What to do
Your answer must be an exact copy of the data, without any pictures.

Supplied data

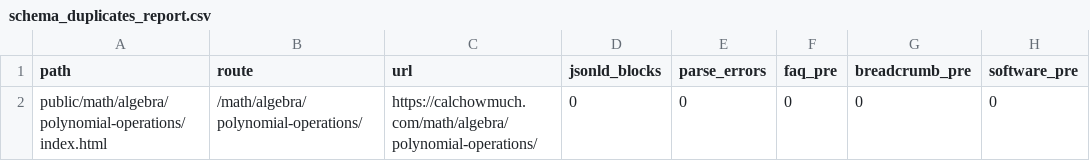
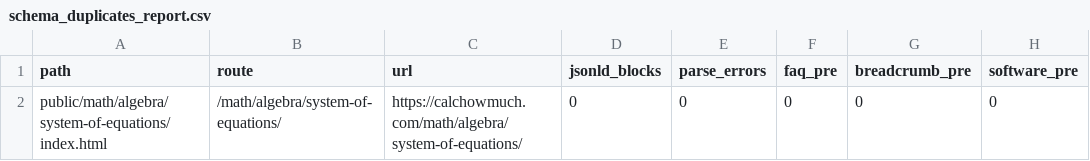
Before and after one commit to kartheekbezawada/calchowmuch, a CSV file: schema_duplicates_report.csv, drawn as a sheet; only a part is shown; the diff names each change by its address in the sheet, - before the commit and + after, or states it on an @@ line.

Commit message:
feat(math): release wave5 system-of-equations

```diff
--- a/schema_duplicates_report.csv
+++ b/schema_duplicates_report.csv
-A2 (path): public/math/algebra/polynomial-operations/index.html
+A2 (path): public/math/algebra/system-of-equations/index.html
-B2 (route): /math/algebra/polynomial-operations/
+B2 (route): /math/algebra/system-of-equations/
-C2 (url): https://calchowmuch.com/math/algebra/polynomial-operations/
+C2 (url): https://calchowmuch.com/math/algebra/system-of-equations/
```
Also changed, not shown: 11 other files.
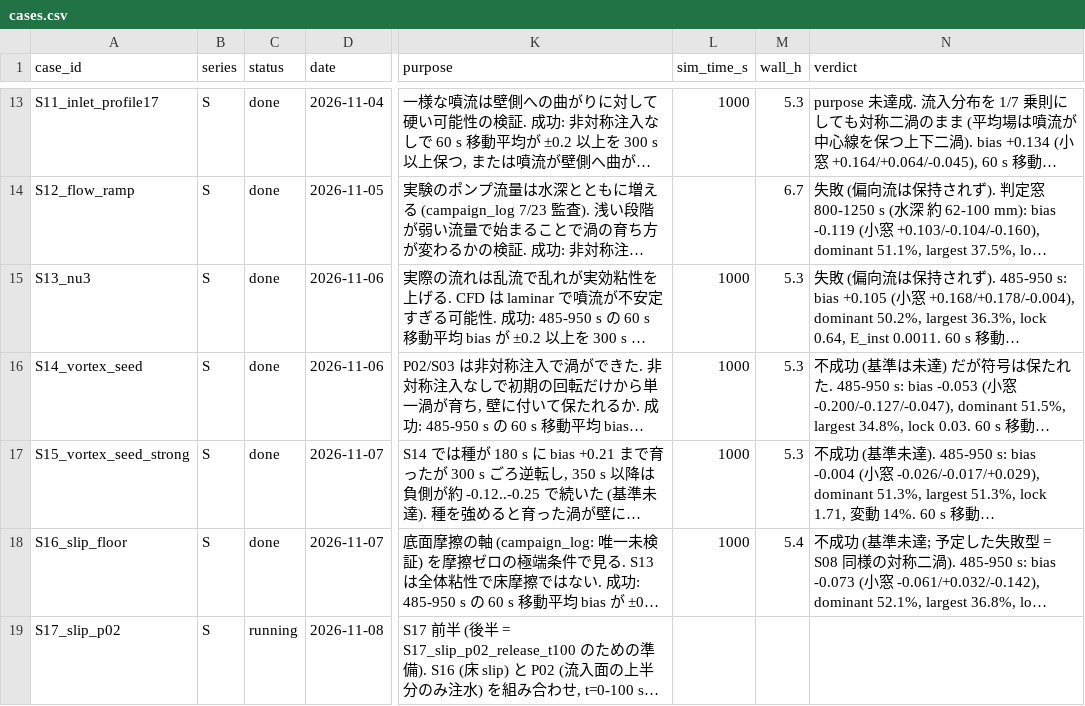
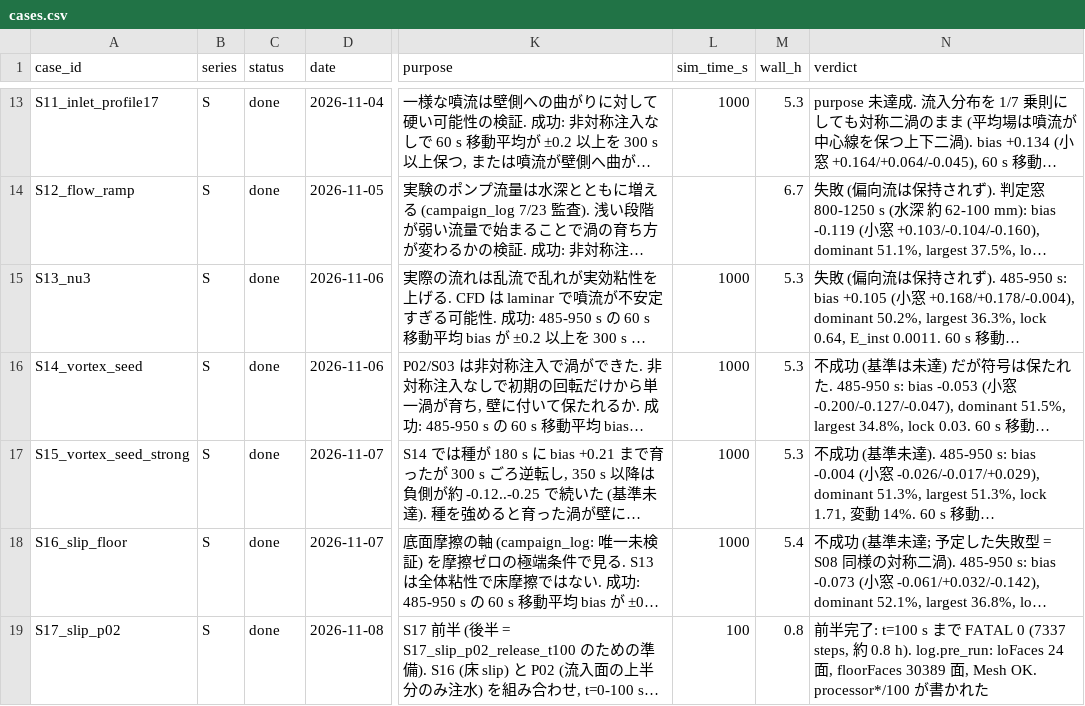
Before and after one commit to kobeline2/psp-singleport-regime, a CSV file: cfd/shonai/cases.csv, drawn as a sheet; only a part is shown, gaps mark what is left out; long unchanged cells end in …; the diff covers the shown part only; the diff names each change by its address in the sheet, - before the commit and + after, or states it on an @@ line.

```diff
--- a/cfd/shonai/cases.csv
+++ b/cfd/shonai/cases.csv
-C19 (status): running
+C19 (status): done
-L19 (sim_time_s): (empty)
+L19 (sim_time_s): 100
-M19 (wall_h): (empty)
+M19 (wall_h): 0.8
-N19 (verdict): (empty)
+N19 (verdict): 前半完了: t=100 s まで FATAL 0 (7337 steps, 約 0.8 h). log.pre_run: loFaces 24 面, floorFaces 30389 面, Mesh OK. processor*/100 が書かれた
```
Also changed, not shown: 3 added rows elsewhere in this file, 1 other file.
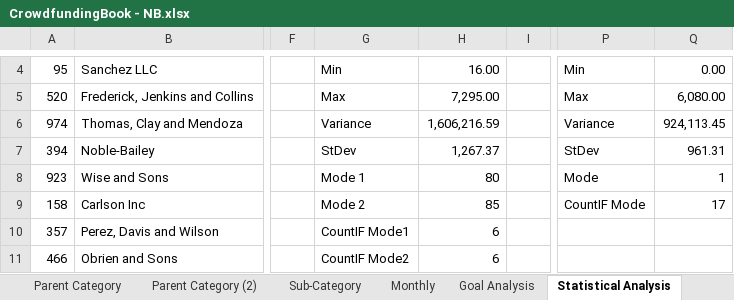
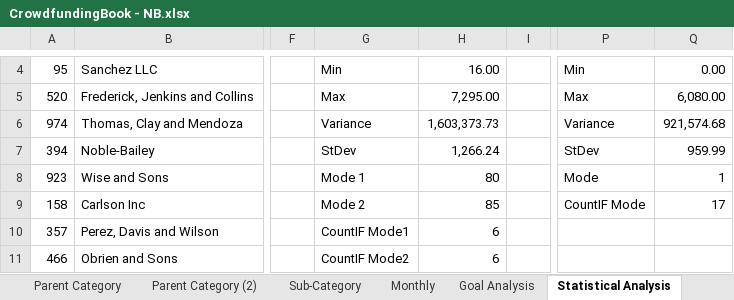
Before and after one commit to nburwick/nburwick.github.io, an Excel workbook: excel-challenge/CrowdfundingBook - NB.xlsx, sheet Statistical Analysis, drawn as a sheet; only a part is shown, gaps mark what is left out; values as stored, in another font and other column widths than the file's, no borders; conditional formats and table styles not drawn; the diff names each change by its address in the sheet, - before the commit and + after, or states it on an @@ line.

```diff
--- a/excel-challenge/CrowdfundingBook - NB.xlsx (sheet Statistical Analysis)
+++ b/excel-challenge/CrowdfundingBook - NB.xlsx (sheet Statistical Analysis)
-H6: 1,606,216.59
+H6: 1,603,373.73
-Q6: 924,113.45
+Q6: 921,574.68
-H7: 1,267.37
+H7: 1,266.24
-Q7: 961.31
+Q7: 959.99
```
Also changed, not shown: charts or pictures, 2 other files.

Solution to the problem
Before and after one commit to kartheekbezawada/calchowmuch, a CSV file: schema_duplicates_report.csv, drawn as a sheet; only a part is shown; the diff names each change by its address in the sheet, - before the commit and + after, or states it on an @@ line.

Commit message:
feat(math): release wave5 system-of-equations

```diff
--- a/schema_duplicates_report.csv
+++ b/schema_duplicates_report.csv
-A2 (path): public/math/algebra/polynomial-operations/index.html
+A2 (path): public/math/algebra/system-of-equations/index.html
-B2 (route): /math/algebra/polynomial-operations/
+B2 (route): /math/algebra/system-of-equations/
-C2 (url): https://calchowmuch.com/math/algebra/polynomial-operations/
+C2 (url): https://calchowmuch.com/math/algebra/system-of-equations/
```
Also changed, not shown: 11 other files.
Before and after one commit to kobeline2/psp-singleport-regime, a CSV file: cfd/shonai/cases.csv, drawn as a sheet; only a part is shown, gaps mark what is left out; long unchanged cells end in …; the diff covers the shown part only; the diff names each change by its address in the sheet, - before the commit and + after, or states it on an @@ line.

```diff
--- a/cfd/shonai/cases.csv
+++ b/cfd/shonai/cases.csv
-C19 (status): running
+C19 (status): done
-L19 (sim_time_s): (empty)
+L19 (sim_time_s): 100
-M19 (wall_h): (empty)
+M19 (wall_h): 0.8
-N19 (verdict): (empty)
+N19 (verdict): 前半完了: t=100 s まで FATAL 0 (7337 steps, 約 0.8 h). log.pre_run: loFaces 24 面, floorFaces 30389 面, Mesh OK. processor*/100 が書かれた
```
Also changed, not shown: 3 added rows elsewhere in this file, 1 other file.
Before and after one commit to nburwick/nburwick.github.io, an Excel workbook: excel-challenge/CrowdfundingBook - NB.xlsx, sheet Statistical Analysis, drawn as a sheet; only a part is shown, gaps mark what is left out; values as stored, in another font and other column widths than the file's, no borders; conditional formats and table styles not drawn; the diff names each change by its address in the sheet, - before the commit and + after, or states it on an @@ line.

```diff
--- a/excel-challenge/CrowdfundingBook - NB.xlsx (sheet Statistical Analysis)
+++ b/excel-challenge/CrowdfundingBook - NB.xlsx (sheet Statistical Analysis)
-H6: 1,606,216.59
+H6: 1,603,373.73
-Q6: 924,113.45
+Q6: 921,574.68
-H7: 1,267.37
+H7: 1,266.24
-Q7: 961.31
+Q7: 959.99
```
Also changed, not shown: charts or pictures, 2 other files.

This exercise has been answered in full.